REQUIRED WORK:
Check each line of the entries below for the word "late", and copy the lines that have it.

SUPPLIED RECORDS:

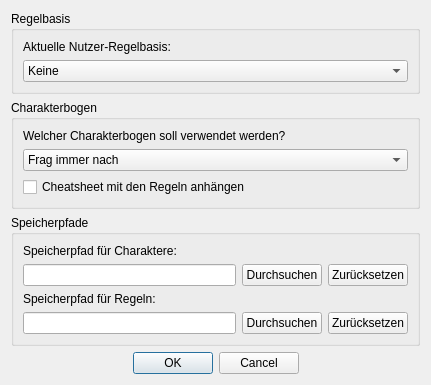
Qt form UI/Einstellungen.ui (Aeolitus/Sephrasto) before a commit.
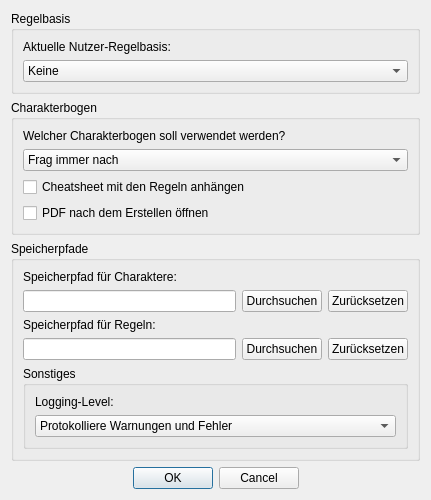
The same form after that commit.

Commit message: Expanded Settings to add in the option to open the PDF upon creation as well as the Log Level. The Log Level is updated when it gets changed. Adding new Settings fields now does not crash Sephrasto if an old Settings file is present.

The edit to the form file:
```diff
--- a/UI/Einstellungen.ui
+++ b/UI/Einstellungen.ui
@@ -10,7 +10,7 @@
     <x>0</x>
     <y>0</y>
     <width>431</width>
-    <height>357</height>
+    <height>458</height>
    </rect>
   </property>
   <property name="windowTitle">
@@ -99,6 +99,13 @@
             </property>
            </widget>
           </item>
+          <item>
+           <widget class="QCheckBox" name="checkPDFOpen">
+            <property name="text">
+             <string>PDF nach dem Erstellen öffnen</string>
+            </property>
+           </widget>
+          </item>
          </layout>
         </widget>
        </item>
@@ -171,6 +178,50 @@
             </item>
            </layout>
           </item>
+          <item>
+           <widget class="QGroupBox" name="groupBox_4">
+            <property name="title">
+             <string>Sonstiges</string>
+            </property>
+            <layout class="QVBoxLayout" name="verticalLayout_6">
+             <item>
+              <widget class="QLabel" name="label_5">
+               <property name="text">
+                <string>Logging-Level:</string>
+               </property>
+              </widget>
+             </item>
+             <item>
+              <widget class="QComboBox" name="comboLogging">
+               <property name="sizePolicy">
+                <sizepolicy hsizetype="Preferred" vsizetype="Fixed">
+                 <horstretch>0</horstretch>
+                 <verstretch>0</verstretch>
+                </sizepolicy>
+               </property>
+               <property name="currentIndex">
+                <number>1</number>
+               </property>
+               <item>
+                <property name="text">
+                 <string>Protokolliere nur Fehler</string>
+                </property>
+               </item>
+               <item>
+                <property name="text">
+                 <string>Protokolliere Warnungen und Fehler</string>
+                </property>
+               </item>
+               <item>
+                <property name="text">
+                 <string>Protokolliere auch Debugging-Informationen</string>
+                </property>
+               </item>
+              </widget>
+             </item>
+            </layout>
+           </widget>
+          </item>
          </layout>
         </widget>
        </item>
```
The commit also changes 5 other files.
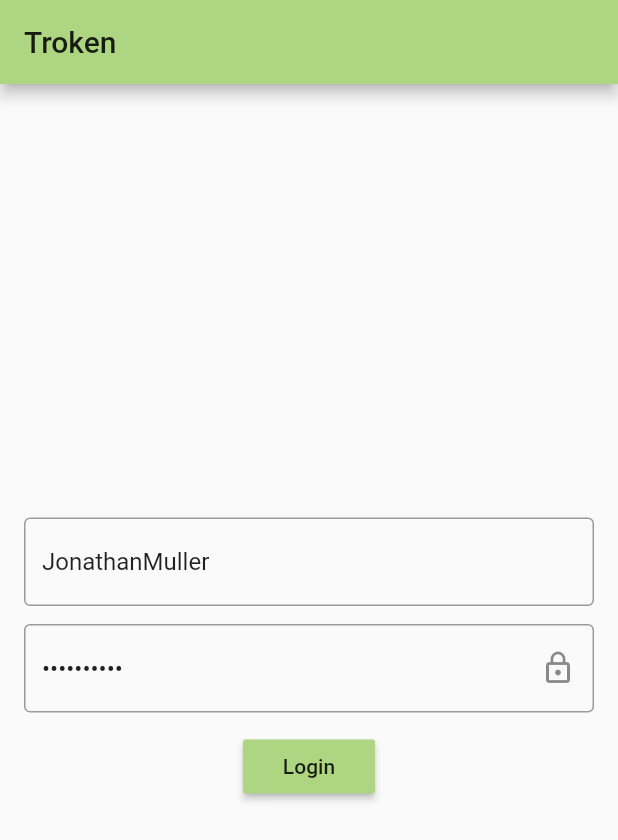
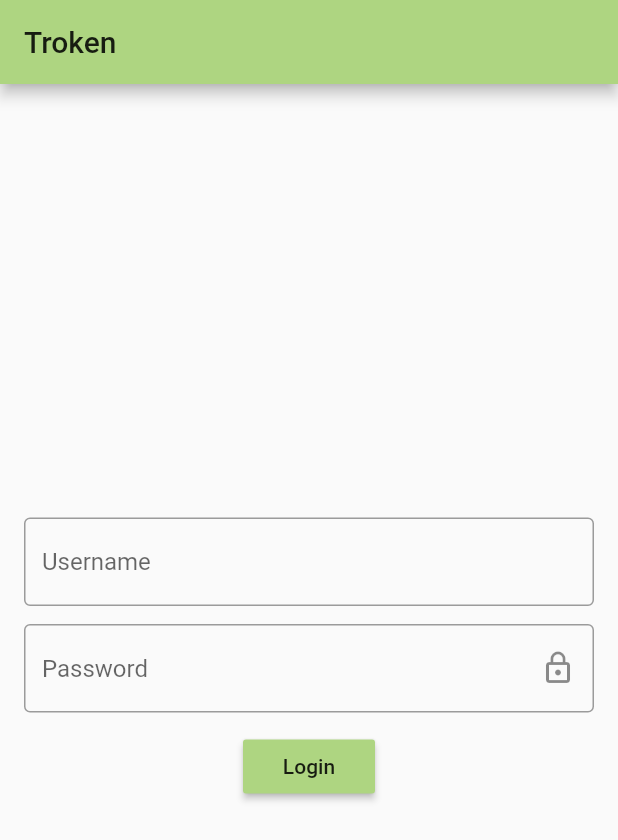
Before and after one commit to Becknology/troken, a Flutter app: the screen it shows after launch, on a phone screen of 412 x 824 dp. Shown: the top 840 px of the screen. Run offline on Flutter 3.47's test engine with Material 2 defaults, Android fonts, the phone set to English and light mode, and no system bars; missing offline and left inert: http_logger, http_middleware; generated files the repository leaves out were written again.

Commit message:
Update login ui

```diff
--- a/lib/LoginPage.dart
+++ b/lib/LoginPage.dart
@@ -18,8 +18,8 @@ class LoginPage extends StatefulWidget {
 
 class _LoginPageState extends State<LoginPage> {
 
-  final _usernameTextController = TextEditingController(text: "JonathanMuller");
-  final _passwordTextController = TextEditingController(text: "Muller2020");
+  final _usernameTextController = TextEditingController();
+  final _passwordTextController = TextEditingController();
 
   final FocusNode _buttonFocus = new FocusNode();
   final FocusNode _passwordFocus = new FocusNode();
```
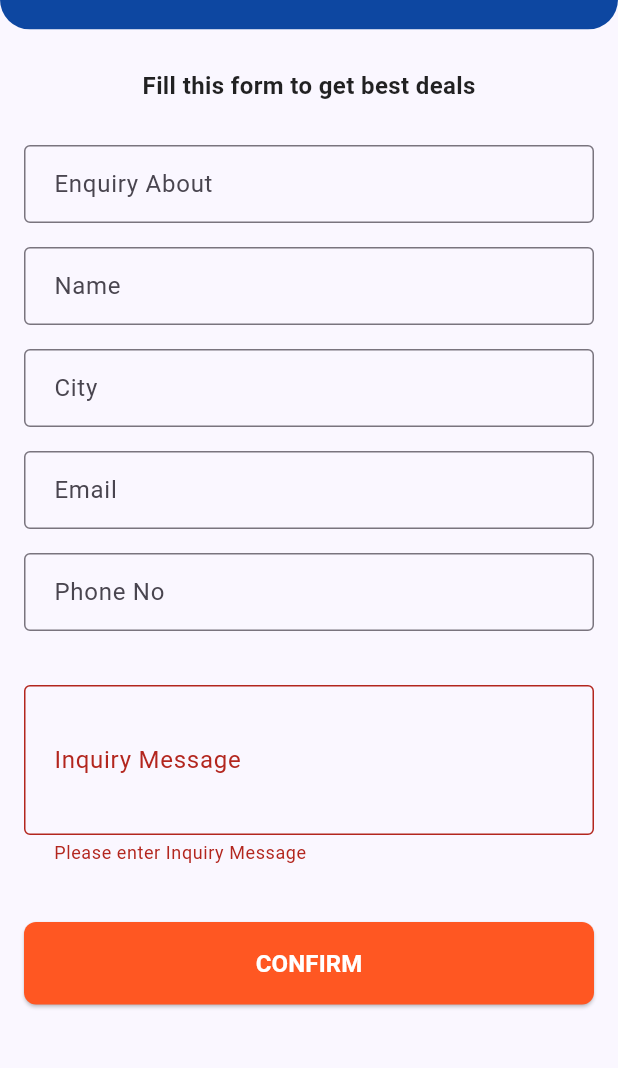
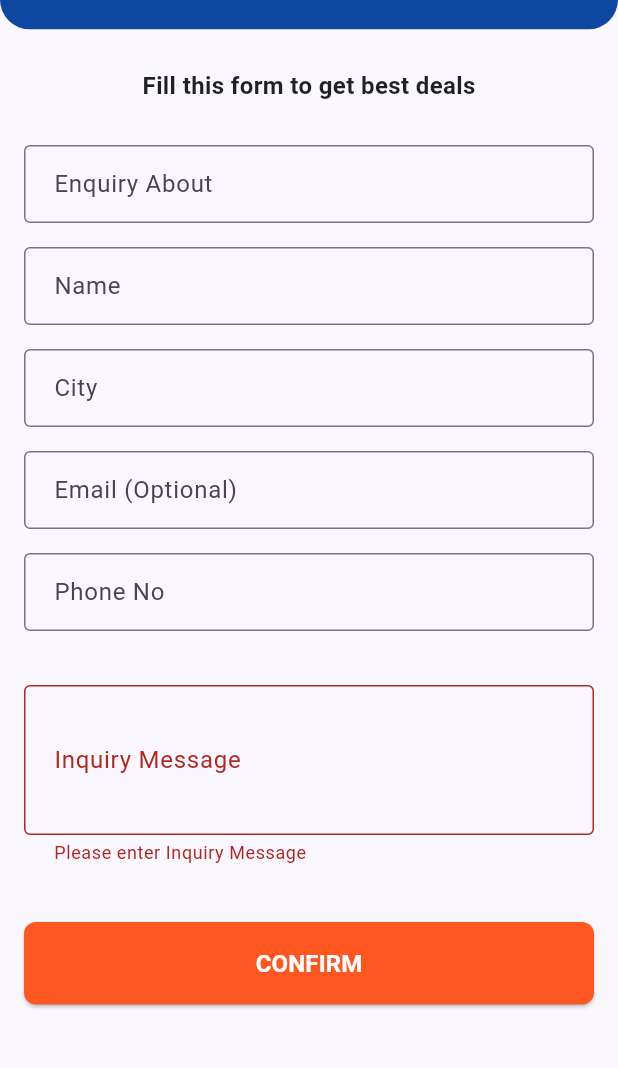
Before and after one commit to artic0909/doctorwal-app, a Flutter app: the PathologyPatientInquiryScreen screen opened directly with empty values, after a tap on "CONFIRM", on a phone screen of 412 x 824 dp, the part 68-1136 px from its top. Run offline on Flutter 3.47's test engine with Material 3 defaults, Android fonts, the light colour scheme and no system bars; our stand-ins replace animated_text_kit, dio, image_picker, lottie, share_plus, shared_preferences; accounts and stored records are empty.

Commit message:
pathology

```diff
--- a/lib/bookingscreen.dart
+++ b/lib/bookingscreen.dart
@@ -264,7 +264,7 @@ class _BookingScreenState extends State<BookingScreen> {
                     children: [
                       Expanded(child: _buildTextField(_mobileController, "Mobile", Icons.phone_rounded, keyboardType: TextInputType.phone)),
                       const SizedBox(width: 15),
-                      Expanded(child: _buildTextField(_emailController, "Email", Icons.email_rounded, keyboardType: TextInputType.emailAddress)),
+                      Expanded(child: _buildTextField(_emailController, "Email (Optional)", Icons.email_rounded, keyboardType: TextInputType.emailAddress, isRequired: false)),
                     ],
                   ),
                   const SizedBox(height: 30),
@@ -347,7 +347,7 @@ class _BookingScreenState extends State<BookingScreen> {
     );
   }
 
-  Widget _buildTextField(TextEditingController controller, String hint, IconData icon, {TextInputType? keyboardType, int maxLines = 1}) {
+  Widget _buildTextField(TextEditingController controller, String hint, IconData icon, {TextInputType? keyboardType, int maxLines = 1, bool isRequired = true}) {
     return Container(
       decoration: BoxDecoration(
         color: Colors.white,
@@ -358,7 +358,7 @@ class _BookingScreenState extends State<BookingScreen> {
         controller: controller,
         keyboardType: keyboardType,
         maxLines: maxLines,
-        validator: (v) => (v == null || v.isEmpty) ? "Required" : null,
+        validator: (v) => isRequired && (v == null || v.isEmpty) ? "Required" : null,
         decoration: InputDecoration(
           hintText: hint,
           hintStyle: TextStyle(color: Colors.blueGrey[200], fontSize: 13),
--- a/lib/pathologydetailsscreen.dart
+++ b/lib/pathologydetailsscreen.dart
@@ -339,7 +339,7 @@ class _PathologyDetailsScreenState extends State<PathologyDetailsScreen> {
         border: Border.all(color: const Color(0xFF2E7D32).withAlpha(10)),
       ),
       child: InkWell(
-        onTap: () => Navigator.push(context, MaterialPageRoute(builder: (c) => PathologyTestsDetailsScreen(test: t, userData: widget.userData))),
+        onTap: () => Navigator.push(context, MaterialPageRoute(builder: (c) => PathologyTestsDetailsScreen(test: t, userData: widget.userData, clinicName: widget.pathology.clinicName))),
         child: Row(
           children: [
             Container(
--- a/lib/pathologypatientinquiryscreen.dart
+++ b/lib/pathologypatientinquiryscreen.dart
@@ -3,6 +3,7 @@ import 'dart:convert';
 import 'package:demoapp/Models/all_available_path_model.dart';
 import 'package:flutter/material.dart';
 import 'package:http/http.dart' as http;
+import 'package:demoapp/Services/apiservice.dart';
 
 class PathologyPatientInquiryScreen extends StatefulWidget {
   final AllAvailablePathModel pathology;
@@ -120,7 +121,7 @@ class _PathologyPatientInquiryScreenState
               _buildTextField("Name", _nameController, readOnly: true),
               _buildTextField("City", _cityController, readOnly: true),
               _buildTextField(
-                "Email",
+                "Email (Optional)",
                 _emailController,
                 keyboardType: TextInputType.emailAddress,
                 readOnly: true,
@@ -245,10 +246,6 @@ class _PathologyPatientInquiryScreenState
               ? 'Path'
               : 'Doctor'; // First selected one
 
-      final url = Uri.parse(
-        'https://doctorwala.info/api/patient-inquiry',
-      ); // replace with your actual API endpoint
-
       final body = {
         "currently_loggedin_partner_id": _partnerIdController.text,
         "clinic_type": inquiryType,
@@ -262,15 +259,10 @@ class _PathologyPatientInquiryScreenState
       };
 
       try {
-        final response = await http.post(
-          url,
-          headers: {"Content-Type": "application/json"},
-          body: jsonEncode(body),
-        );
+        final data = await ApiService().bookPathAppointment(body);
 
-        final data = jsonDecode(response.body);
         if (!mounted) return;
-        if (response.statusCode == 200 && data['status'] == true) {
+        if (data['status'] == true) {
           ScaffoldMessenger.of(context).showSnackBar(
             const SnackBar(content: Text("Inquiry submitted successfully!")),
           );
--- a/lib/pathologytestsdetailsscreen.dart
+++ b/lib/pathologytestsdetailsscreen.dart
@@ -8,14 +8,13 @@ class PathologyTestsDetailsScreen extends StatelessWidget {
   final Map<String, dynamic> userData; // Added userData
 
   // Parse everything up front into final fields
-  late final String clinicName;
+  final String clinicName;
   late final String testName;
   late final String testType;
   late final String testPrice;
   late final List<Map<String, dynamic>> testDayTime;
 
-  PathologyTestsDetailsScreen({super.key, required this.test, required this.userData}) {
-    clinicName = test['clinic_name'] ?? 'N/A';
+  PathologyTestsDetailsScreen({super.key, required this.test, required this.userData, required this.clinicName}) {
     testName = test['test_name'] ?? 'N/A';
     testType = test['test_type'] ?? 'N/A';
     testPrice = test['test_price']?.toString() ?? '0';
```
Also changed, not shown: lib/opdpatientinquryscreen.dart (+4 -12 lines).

WRITTEN SOLUTION:
-  late final String clinicName;
   late final String testName;
   late final String testType;
   late final String testPrice;
   late final List<Map<String, dynamic>> testDayTime;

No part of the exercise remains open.